Start of Input data

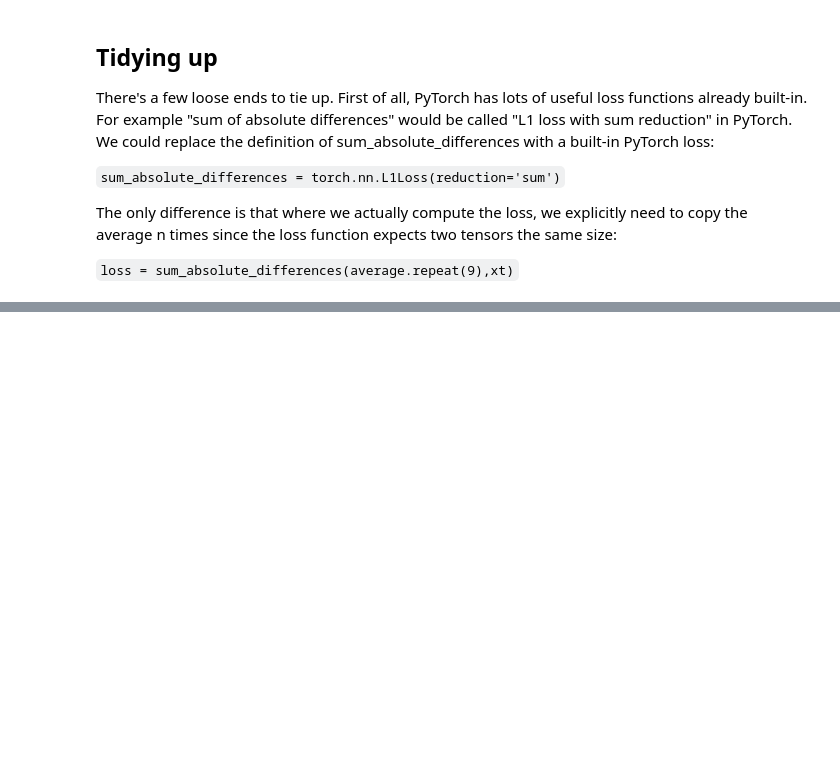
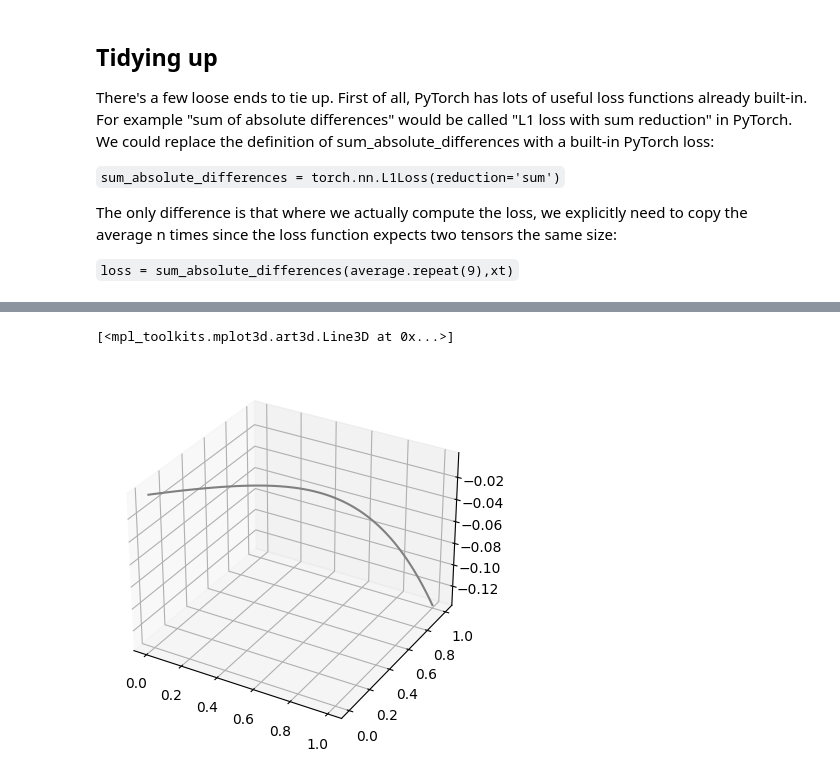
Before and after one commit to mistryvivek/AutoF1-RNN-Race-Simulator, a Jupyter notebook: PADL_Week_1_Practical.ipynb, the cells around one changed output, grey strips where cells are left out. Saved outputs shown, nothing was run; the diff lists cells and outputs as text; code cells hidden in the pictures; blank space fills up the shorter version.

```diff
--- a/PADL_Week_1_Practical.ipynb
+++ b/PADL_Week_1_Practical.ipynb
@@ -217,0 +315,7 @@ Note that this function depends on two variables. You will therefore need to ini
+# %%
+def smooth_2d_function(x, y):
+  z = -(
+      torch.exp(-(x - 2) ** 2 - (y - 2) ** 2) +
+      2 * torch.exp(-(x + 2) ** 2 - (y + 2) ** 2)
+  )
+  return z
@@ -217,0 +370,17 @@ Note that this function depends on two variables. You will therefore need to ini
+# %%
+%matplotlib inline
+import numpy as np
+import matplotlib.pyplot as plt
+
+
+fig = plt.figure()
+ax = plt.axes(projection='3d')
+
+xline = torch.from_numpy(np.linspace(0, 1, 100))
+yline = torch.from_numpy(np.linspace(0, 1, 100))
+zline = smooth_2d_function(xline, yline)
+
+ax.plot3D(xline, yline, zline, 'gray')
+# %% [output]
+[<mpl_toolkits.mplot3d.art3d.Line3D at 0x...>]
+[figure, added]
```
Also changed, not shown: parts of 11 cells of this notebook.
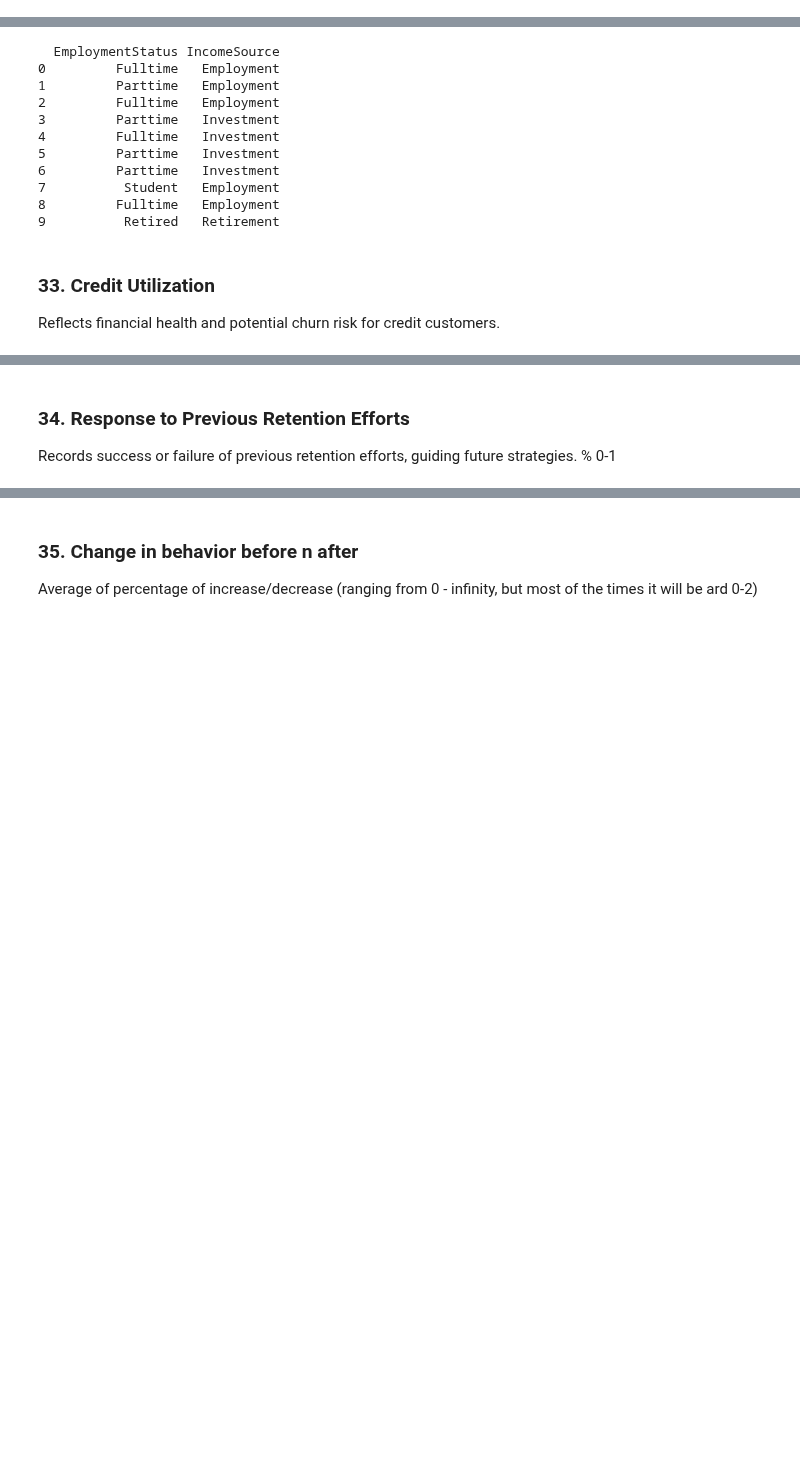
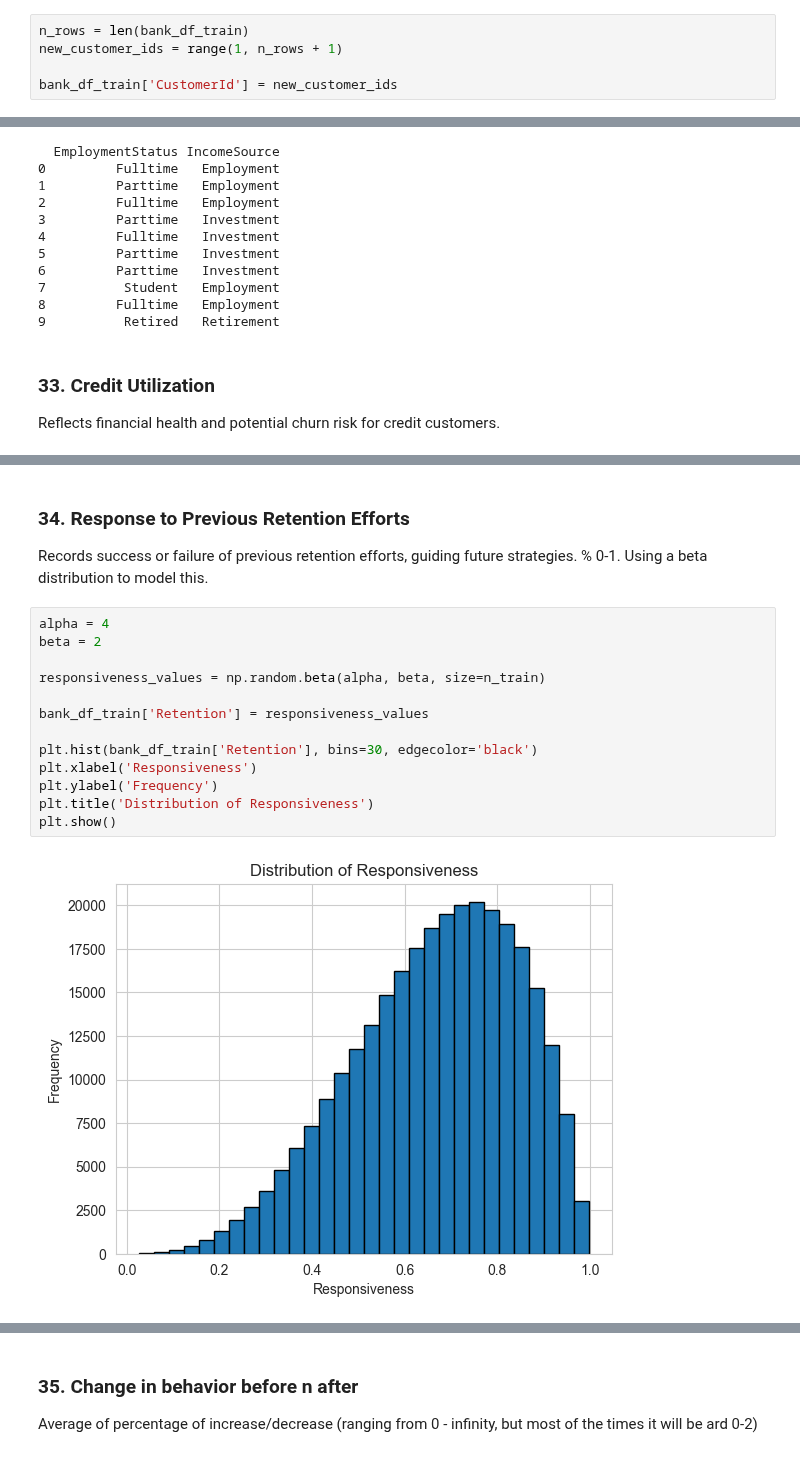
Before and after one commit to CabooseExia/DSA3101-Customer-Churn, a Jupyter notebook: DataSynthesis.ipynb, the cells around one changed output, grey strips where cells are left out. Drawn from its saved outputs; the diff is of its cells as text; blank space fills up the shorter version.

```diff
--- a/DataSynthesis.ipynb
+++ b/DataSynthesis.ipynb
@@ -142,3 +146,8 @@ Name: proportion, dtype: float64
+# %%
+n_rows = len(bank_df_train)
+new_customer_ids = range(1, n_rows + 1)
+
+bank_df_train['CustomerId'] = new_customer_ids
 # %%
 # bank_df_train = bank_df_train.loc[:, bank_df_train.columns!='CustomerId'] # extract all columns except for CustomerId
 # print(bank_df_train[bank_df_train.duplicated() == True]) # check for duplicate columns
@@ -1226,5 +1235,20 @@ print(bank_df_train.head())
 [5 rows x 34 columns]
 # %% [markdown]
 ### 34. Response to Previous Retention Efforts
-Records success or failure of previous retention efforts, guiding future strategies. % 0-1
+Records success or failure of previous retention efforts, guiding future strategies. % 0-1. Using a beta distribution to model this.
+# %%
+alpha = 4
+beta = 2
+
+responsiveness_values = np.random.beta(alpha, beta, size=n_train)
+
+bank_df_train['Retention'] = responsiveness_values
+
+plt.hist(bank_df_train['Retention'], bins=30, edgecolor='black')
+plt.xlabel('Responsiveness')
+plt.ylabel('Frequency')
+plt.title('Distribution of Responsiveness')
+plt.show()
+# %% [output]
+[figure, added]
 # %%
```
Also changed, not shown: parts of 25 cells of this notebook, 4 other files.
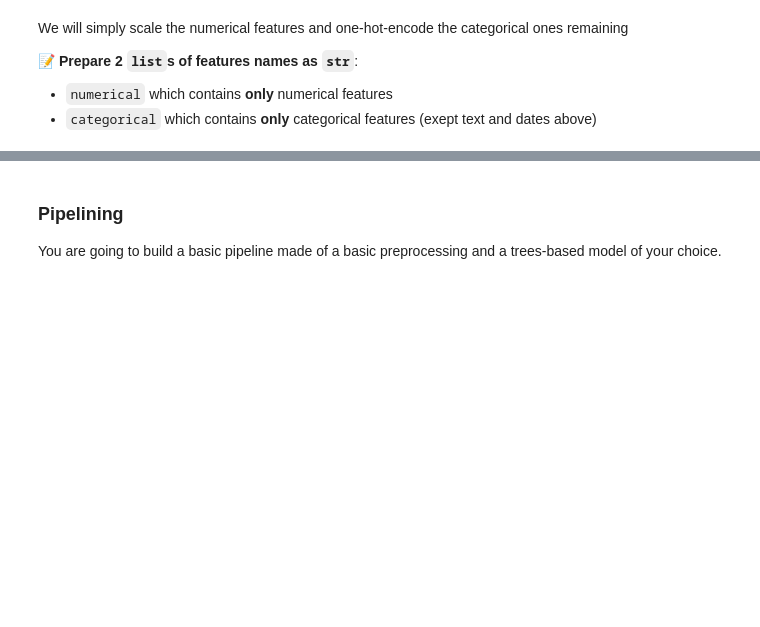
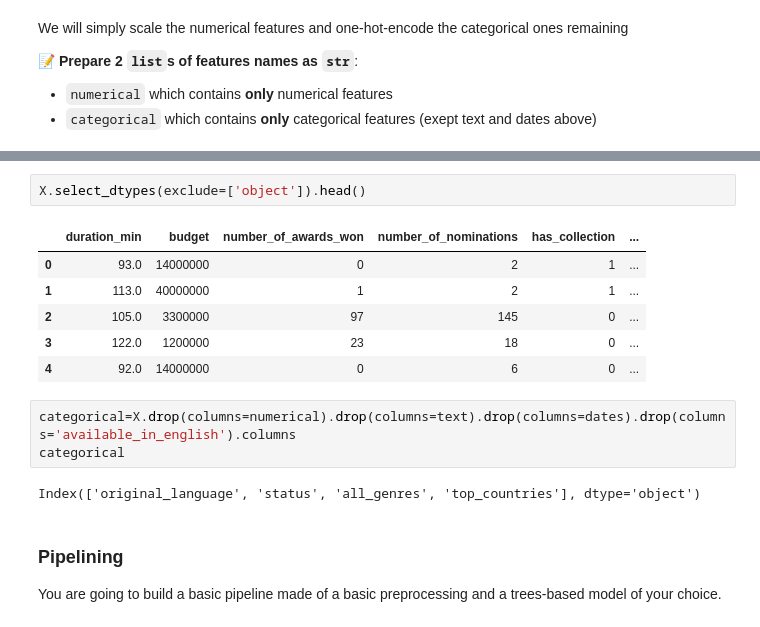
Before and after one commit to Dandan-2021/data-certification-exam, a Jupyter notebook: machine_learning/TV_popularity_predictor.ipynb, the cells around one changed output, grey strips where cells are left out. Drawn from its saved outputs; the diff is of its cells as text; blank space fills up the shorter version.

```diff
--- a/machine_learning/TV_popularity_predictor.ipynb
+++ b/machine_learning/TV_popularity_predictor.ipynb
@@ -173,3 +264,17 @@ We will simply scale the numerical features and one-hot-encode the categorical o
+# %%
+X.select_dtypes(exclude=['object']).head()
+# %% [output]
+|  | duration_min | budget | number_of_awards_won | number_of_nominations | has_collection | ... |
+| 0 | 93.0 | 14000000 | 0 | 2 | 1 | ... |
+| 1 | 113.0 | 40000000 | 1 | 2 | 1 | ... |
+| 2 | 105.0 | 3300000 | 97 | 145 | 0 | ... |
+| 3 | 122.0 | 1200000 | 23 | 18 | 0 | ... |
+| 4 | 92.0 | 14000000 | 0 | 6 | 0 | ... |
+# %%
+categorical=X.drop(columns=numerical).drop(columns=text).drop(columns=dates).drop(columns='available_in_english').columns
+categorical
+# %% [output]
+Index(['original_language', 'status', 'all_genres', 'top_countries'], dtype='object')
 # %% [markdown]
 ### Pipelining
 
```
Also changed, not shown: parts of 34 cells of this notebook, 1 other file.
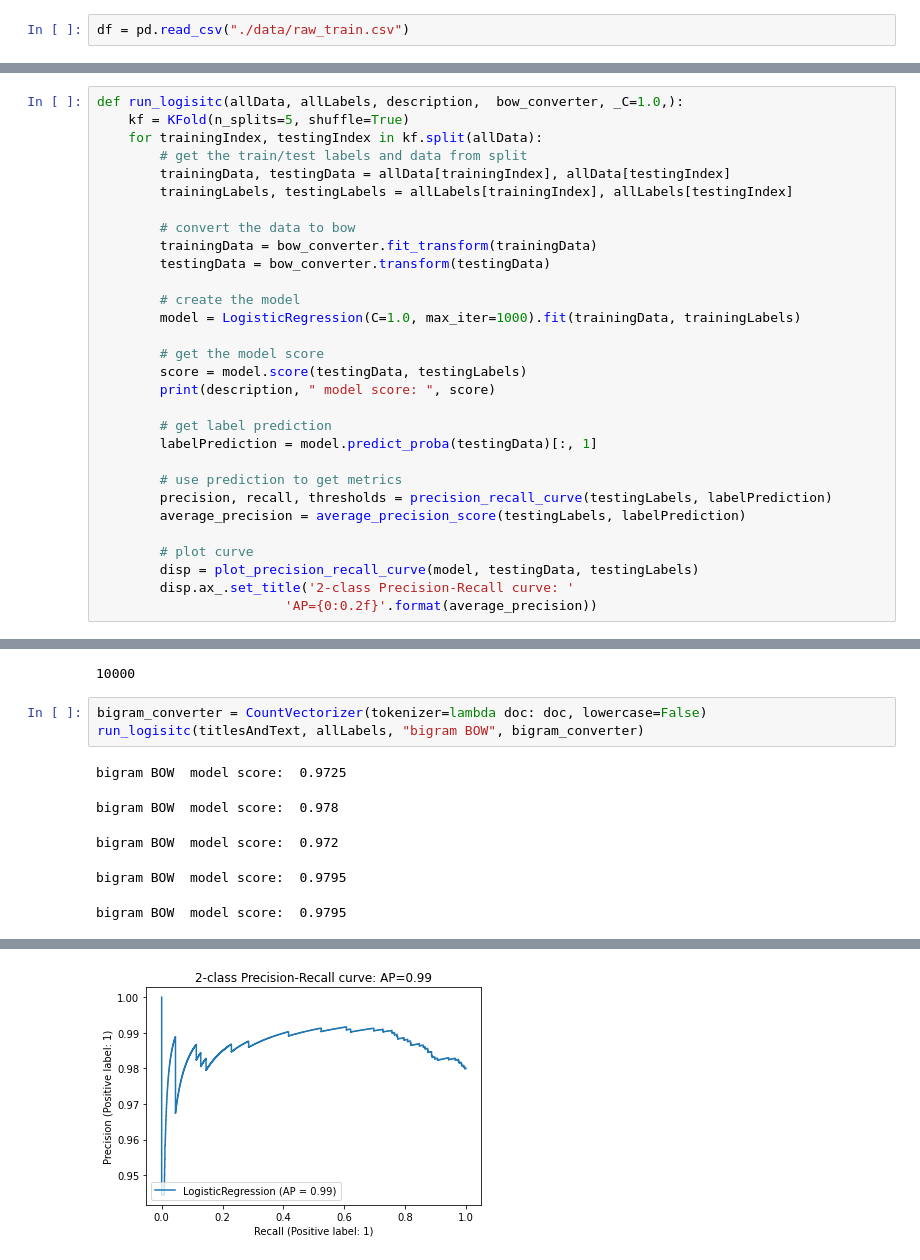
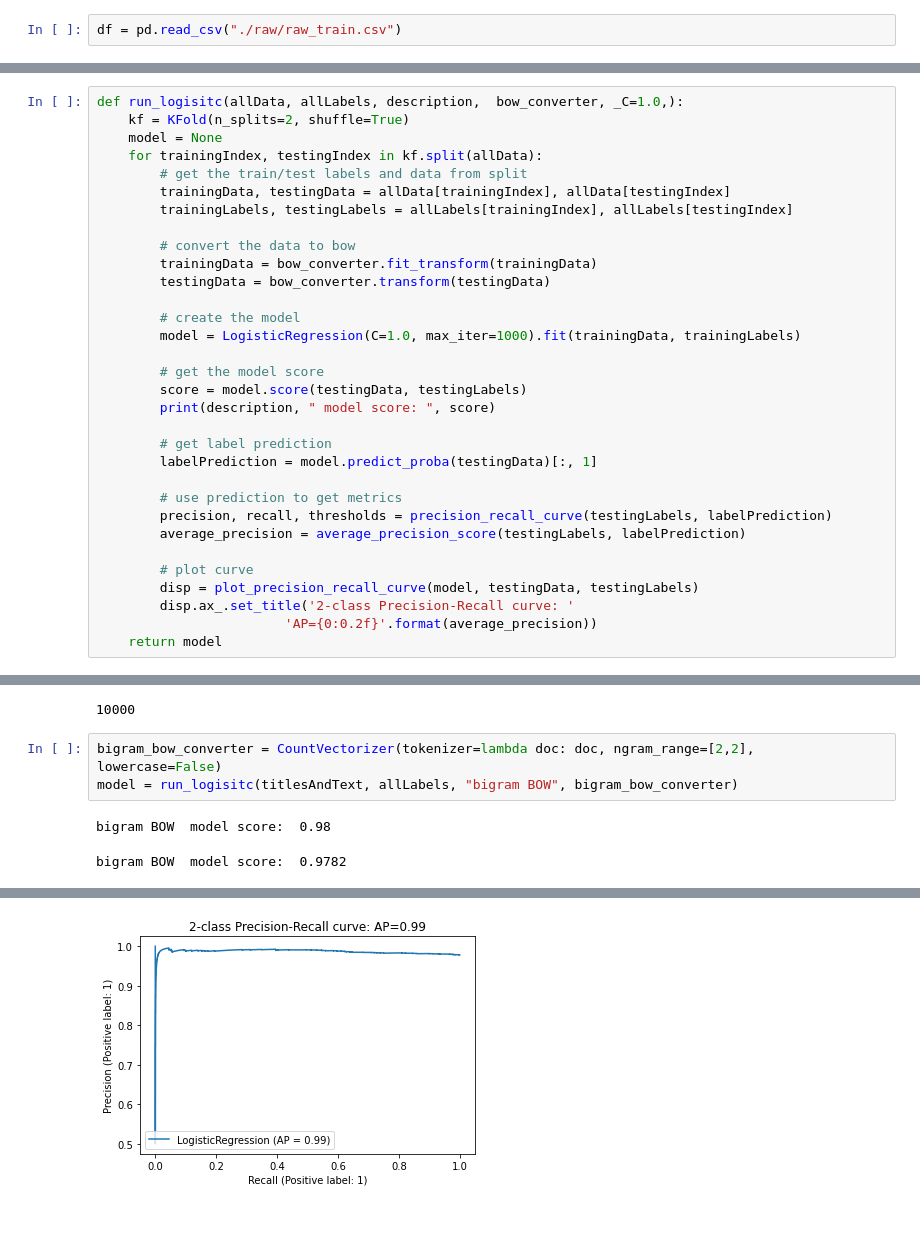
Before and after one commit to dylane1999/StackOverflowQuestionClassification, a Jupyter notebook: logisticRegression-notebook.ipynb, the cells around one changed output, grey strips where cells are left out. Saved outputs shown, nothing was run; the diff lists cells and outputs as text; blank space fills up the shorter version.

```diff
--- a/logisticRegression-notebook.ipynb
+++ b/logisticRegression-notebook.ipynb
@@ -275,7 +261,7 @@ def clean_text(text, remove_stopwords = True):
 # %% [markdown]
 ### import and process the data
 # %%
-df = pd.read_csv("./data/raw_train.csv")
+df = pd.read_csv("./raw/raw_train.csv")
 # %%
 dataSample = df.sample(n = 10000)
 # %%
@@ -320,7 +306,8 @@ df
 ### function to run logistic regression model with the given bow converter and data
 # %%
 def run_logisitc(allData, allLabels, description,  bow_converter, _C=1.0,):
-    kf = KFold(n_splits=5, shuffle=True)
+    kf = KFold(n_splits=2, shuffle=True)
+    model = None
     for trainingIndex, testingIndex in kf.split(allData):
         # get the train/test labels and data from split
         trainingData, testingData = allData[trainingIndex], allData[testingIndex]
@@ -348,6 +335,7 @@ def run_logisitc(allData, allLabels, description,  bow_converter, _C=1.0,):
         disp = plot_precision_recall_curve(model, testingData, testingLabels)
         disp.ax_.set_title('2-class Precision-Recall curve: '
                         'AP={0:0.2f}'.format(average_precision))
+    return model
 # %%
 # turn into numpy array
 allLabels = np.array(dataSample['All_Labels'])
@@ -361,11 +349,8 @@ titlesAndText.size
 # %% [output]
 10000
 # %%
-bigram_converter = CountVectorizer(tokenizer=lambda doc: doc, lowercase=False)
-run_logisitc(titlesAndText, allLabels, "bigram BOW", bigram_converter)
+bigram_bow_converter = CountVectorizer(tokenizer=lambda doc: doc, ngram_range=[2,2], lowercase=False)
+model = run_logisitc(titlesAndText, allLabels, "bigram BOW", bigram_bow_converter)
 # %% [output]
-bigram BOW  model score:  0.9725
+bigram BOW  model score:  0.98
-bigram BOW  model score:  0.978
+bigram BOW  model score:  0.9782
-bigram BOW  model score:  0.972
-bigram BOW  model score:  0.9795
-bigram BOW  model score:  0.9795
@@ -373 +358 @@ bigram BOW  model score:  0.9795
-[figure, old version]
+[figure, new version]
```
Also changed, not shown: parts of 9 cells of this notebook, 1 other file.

End of Input data

## Your objective
Every line above that includes the string "this" should be counted, and the answer should be that number only.

## Final answer
7